Input records:
::::::

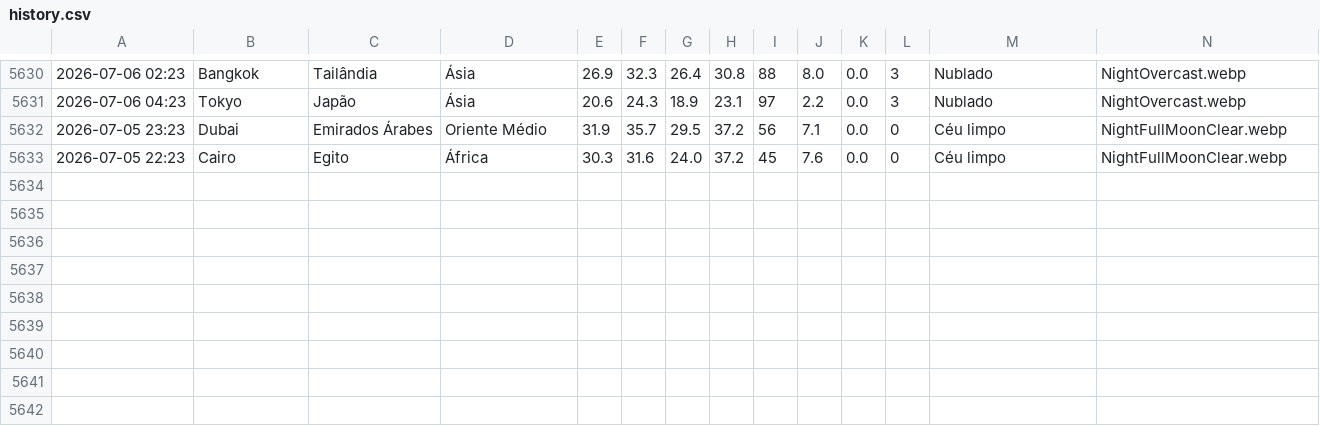
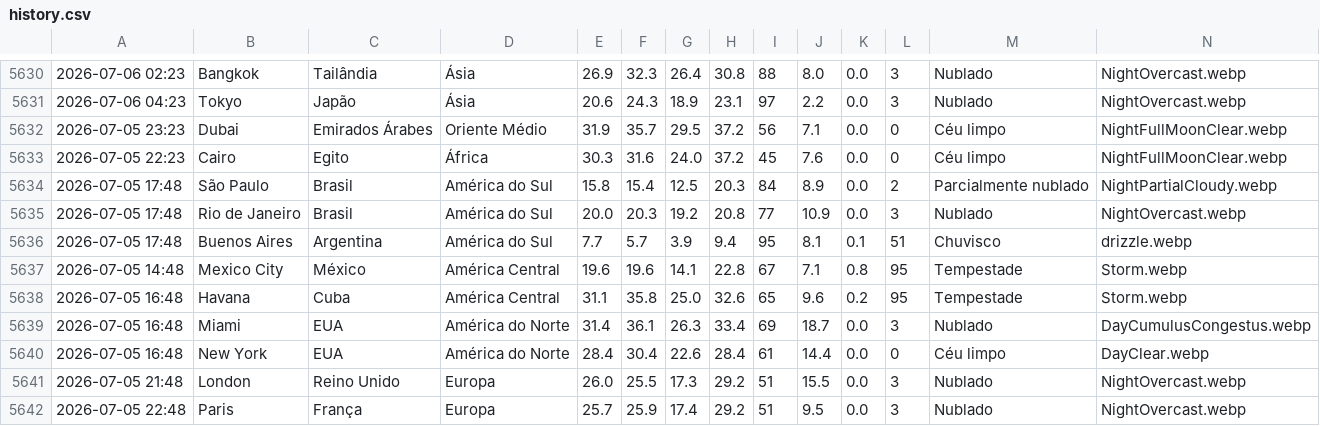
Before and after one commit to Pedroxious/SkyLog, a CSV file: data/history.csv, drawn as a sheet; only a part is shown, gaps mark what is left out; rows hold the shown columns only; the diff names each change by its address in the sheet, - before the commit and + after, or states it on an @@ line.

```diff
--- a/data/history.csv
+++ b/data/history.csv
+row 5634: 2026-07-05 17:48 | São Paulo | Brasil | América do Sul | 15.8 | 15.4 | 12.5 | 20.3 | 84 | 8.9 | 0.0 | 2 | Parcialmente nublado | NightPartialCloudy.webp
+row 5635: 2026-07-05 17:48 | Rio de Janeiro | Brasil | América do Sul | 20.0 | 20.3 | 19.2 | 20.8 | 77 | 10.9 | 0.0 | 3 | Nublado | NightOvercast.webp
+row 5636: 2026-07-05 17:48 | Buenos Aires | Argentina | América do Sul | 7.7 | 5.7 | 3.9 | 9.4 | 95 | 8.1 | 0.1 | 51 | Chuvisco | drizzle.webp
+row 5637: 2026-07-05 14:48 | Mexico City | México | América Central | 19.6 | 19.6 | 14.1 | 22.8 | 67 | 7.1 | 0.8 | 95 | Tempestade | Storm.webp
+row 5638: 2026-07-05 16:48 | Havana | Cuba | América Central | 31.1 | 35.8 | 25.0 | 32.6 | 65 | 9.6 | 0.2 | 95 | Tempestade | Storm.webp
+row 5639: 2026-07-05 16:48 | Miami | EUA | América do Norte | 31.4 | 36.1 | 26.3 | 33.4 | 69 | 18.7 | 0.0 | 3 | Nublado | DayCumulusCongestus.webp
+row 5640: 2026-07-05 16:48 | New York | EUA | América do Norte | 28.4 | 30.4 | 22.6 | 28.4 | 61 | 14.4 | 0.0 | 0 | Céu limpo | DayClear.webp
+row 5641: 2026-07-05 21:48 | London | Reino Unido | Europa | 26.0 | 25.5 | 17.3 | 29.2 | 51 | 15.5 | 0.0 | 3 | Nublado | NightOvercast.webp
+row 5642: 2026-07-05 22:48 | Paris | França | Europa | 25.7 | 25.9 | 17.4 | 29.2 | 51 | 9.5 | 0.0 | 3 | Nublado | NightOvercast.webp
```
Also changed, not shown: 10 other files.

::::::

Your assignment:
Output the records verbatim, every one of them, and keep the pictures out.

Response:
Before and after one commit to Pedroxious/SkyLog, a CSV file: data/history.csv, drawn as a sheet; only a part is shown, gaps mark what is left out; rows hold the shown columns only; the diff names each change by its address in the sheet, - before the commit and + after, or states it on an @@ line.

```diff
--- a/data/history.csv
+++ b/data/history.csv
+row 5634: 2026-07-05 17:48 | São Paulo | Brasil | América do Sul | 15.8 | 15.4 | 12.5 | 20.3 | 84 | 8.9 | 0.0 | 2 | Parcialmente nublado | NightPartialCloudy.webp
+row 5635: 2026-07-05 17:48 | Rio de Janeiro | Brasil | América do Sul | 20.0 | 20.3 | 19.2 | 20.8 | 77 | 10.9 | 0.0 | 3 | Nublado | NightOvercast.webp
+row 5636: 2026-07-05 17:48 | Buenos Aires | Argentina | América do Sul | 7.7 | 5.7 | 3.9 | 9.4 | 95 | 8.1 | 0.1 | 51 | Chuvisco | drizzle.webp
+row 5637: 2026-07-05 14:48 | Mexico City | México | América Central | 19.6 | 19.6 | 14.1 | 22.8 | 67 | 7.1 | 0.8 | 95 | Tempestade | Storm.webp
+row 5638: 2026-07-05 16:48 | Havana | Cuba | América Central | 31.1 | 35.8 | 25.0 | 32.6 | 65 | 9.6 | 0.2 | 95 | Tempestade | Storm.webp
+row 5639: 2026-07-05 16:48 | Miami | EUA | América do Norte | 31.4 | 36.1 | 26.3 | 33.4 | 69 | 18.7 | 0.0 | 3 | Nublado | DayCumulusCongestus.webp
+row 5640: 2026-07-05 16:48 | New York | EUA | América do Norte | 28.4 | 30.4 | 22.6 | 28.4 | 61 | 14.4 | 0.0 | 0 | Céu limpo | DayClear.webp
+row 5641: 2026-07-05 21:48 | London | Reino Unido | Europa | 26.0 | 25.5 | 17.3 | 29.2 | 51 | 15.5 | 0.0 | 3 | Nublado | NightOvercast.webp
+row 5642: 2026-07-05 22:48 | Paris | França | Europa | 25.7 | 25.9 | 17.4 | 29.2 | 51 | 9.5 | 0.0 | 3 | Nublado | NightOvercast.webp
```
Also changed, not shown: 10 other files.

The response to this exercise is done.